• [Your objective]
Copy every entry. Do not alter a single word.

• [Extracted material]

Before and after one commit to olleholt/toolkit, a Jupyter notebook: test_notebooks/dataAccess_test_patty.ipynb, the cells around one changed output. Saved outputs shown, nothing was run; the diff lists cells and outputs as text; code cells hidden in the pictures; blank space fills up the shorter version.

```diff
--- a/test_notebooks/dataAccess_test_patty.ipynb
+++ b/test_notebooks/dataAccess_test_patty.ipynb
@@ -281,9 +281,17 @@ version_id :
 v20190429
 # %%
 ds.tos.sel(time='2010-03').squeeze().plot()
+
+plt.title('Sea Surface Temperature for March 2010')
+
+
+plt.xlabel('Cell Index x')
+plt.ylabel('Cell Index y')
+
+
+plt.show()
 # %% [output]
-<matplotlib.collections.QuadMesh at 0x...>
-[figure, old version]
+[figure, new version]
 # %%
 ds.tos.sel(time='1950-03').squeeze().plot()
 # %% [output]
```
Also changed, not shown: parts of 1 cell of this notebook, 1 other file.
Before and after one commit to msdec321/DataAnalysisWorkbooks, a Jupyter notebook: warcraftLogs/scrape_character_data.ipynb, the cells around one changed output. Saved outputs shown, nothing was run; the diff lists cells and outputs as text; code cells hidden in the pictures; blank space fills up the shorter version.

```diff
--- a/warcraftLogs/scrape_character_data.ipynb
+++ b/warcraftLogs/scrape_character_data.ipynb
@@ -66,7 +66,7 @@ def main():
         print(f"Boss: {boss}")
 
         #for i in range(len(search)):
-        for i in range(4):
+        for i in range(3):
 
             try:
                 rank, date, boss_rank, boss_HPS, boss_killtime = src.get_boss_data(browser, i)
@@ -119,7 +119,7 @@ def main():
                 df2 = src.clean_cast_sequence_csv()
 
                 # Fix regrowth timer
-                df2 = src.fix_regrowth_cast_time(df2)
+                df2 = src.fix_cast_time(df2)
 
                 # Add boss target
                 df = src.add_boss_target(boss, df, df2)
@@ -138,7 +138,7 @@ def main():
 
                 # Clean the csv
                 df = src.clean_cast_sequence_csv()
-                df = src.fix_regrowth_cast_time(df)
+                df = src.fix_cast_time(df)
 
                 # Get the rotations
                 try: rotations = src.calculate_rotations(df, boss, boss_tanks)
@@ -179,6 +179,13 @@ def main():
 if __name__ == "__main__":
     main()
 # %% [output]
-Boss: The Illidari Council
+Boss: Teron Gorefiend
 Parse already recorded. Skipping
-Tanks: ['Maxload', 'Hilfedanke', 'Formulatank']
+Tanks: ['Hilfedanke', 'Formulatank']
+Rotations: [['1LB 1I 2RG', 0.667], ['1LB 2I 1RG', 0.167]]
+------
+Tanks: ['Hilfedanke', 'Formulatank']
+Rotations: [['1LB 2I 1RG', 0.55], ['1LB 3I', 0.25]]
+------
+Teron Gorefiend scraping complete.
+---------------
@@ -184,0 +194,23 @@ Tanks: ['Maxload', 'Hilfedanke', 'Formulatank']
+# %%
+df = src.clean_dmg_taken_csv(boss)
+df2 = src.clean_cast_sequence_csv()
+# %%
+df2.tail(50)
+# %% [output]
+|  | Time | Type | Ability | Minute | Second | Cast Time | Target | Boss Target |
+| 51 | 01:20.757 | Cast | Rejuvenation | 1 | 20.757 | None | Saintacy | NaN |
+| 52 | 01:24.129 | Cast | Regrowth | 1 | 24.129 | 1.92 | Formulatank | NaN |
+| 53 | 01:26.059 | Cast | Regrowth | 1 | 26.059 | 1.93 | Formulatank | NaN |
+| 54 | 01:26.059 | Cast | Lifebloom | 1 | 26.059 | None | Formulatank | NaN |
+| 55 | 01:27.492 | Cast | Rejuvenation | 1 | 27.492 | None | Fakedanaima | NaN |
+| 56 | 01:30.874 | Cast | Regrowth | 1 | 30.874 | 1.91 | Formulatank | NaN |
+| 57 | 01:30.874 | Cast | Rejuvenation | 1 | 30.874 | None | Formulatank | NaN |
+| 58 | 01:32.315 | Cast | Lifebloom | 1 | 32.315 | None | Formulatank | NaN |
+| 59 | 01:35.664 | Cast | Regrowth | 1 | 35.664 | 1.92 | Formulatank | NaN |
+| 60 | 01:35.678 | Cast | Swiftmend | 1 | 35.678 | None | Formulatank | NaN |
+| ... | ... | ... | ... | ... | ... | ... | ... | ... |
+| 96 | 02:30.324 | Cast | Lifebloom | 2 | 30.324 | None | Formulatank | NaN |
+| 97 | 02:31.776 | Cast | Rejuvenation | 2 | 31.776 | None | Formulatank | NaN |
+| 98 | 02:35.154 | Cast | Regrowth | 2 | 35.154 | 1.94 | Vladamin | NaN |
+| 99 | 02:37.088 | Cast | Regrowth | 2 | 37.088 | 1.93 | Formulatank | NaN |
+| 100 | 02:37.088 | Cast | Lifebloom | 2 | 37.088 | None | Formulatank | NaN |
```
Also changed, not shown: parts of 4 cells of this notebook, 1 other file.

• [Task response]
Before and after one commit to olleholt/toolkit, a Jupyter notebook: test_notebooks/dataAccess_test_patty.ipynb, the cells around one changed output. Saved outputs shown, nothing was run; the diff lists cells and outputs as text; code cells hidden in the pictures; blank space fills up the shorter version.

```diff
--- a/test_notebooks/dataAccess_test_patty.ipynb
+++ b/test_notebooks/dataAccess_test_patty.ipynb
@@ -281,9 +281,17 @@ version_id :
 v20190429
 # %%
 ds.tos.sel(time='2010-03').squeeze().plot()
+
+plt.title('Sea Surface Temperature for March 2010')
+
+
+plt.xlabel('Cell Index x')
+plt.ylabel('Cell Index y')
+
+
+plt.show()
 # %% [output]
-<matplotlib.collections.QuadMesh at 0x...>
-[figure, old version]
+[figure, new version]
 # %%
 ds.tos.sel(time='1950-03').squeeze().plot()
 # %% [output]
```
Also changed, not shown: parts of 1 cell of this notebook, 1 other file.
Before and after one commit to msdec321/DataAnalysisWorkbooks, a Jupyter notebook: warcraftLogs/scrape_character_data.ipynb, the cells around one changed output. Saved outputs shown, nothing was run; the diff lists cells and outputs as text; code cells hidden in the pictures; blank space fills up the shorter version.

```diff
--- a/warcraftLogs/scrape_character_data.ipynb
+++ b/warcraftLogs/scrape_character_data.ipynb
@@ -66,7 +66,7 @@ def main():
         print(f"Boss: {boss}")
 
         #for i in range(len(search)):
-        for i in range(4):
+        for i in range(3):
 
             try:
                 rank, date, boss_rank, boss_HPS, boss_killtime = src.get_boss_data(browser, i)
@@ -119,7 +119,7 @@ def main():
                 df2 = src.clean_cast_sequence_csv()
 
                 # Fix regrowth timer
-                df2 = src.fix_regrowth_cast_time(df2)
+                df2 = src.fix_cast_time(df2)
 
                 # Add boss target
                 df = src.add_boss_target(boss, df, df2)
@@ -138,7 +138,7 @@ def main():
 
                 # Clean the csv
                 df = src.clean_cast_sequence_csv()
-                df = src.fix_regrowth_cast_time(df)
+                df = src.fix_cast_time(df)
 
                 # Get the rotations
                 try: rotations = src.calculate_rotations(df, boss, boss_tanks)
@@ -179,6 +179,13 @@ def main():
 if __name__ == "__main__":
     main()
 # %% [output]
-Boss: The Illidari Council
+Boss: Teron Gorefiend
 Parse already recorded. Skipping
-Tanks: ['Maxload', 'Hilfedanke', 'Formulatank']
+Tanks: ['Hilfedanke', 'Formulatank']
+Rotations: [['1LB 1I 2RG', 0.667], ['1LB 2I 1RG', 0.167]]
+------
+Tanks: ['Hilfedanke', 'Formulatank']
+Rotations: [['1LB 2I 1RG', 0.55], ['1LB 3I', 0.25]]
+------
+Teron Gorefiend scraping complete.
+---------------
@@ -184,0 +194,23 @@ Tanks: ['Maxload', 'Hilfedanke', 'Formulatank']
+# %%
+df = src.clean_dmg_taken_csv(boss)
+df2 = src.clean_cast_sequence_csv()
+# %%
+df2.tail(50)
+# %% [output]
+|  | Time | Type | Ability | Minute | Second | Cast Time | Target | Boss Target |
+| 51 | 01:20.757 | Cast | Rejuvenation | 1 | 20.757 | None | Saintacy | NaN |
+| 52 | 01:24.129 | Cast | Regrowth | 1 | 24.129 | 1.92 | Formulatank | NaN |
+| 53 | 01:26.059 | Cast | Regrowth | 1 | 26.059 | 1.93 | Formulatank | NaN |
+| 54 | 01:26.059 | Cast | Lifebloom | 1 | 26.059 | None | Formulatank | NaN |
+| 55 | 01:27.492 | Cast | Rejuvenation | 1 | 27.492 | None | Fakedanaima | NaN |
+| 56 | 01:30.874 | Cast | Regrowth | 1 | 30.874 | 1.91 | Formulatank | NaN |
+| 57 | 01:30.874 | Cast | Rejuvenation | 1 | 30.874 | None | Formulatank | NaN |
+| 58 | 01:32.315 | Cast | Lifebloom | 1 | 32.315 | None | Formulatank | NaN |
+| 59 | 01:35.664 | Cast | Regrowth | 1 | 35.664 | 1.92 | Formulatank | NaN |
+| 60 | 01:35.678 | Cast | Swiftmend | 1 | 35.678 | None | Formulatank | NaN |
+| ... | ... | ... | ... | ... | ... | ... | ... | ... |
+| 96 | 02:30.324 | Cast | Lifebloom | 2 | 30.324 | None | Formulatank | NaN |
+| 97 | 02:31.776 | Cast | Rejuvenation | 2 | 31.776 | None | Formulatank | NaN |
+| 98 | 02:35.154 | Cast | Regrowth | 2 | 35.154 | 1.94 | Vladamin | NaN |
+| 99 | 02:37.088 | Cast | Regrowth | 2 | 37.088 | 1.93 | Formulatank | NaN |
+| 100 | 02:37.088 | Cast | Lifebloom | 2 | 37.088 | None | Formulatank | NaN |
```
Also changed, not shown: parts of 4 cells of this notebook, 1 other file.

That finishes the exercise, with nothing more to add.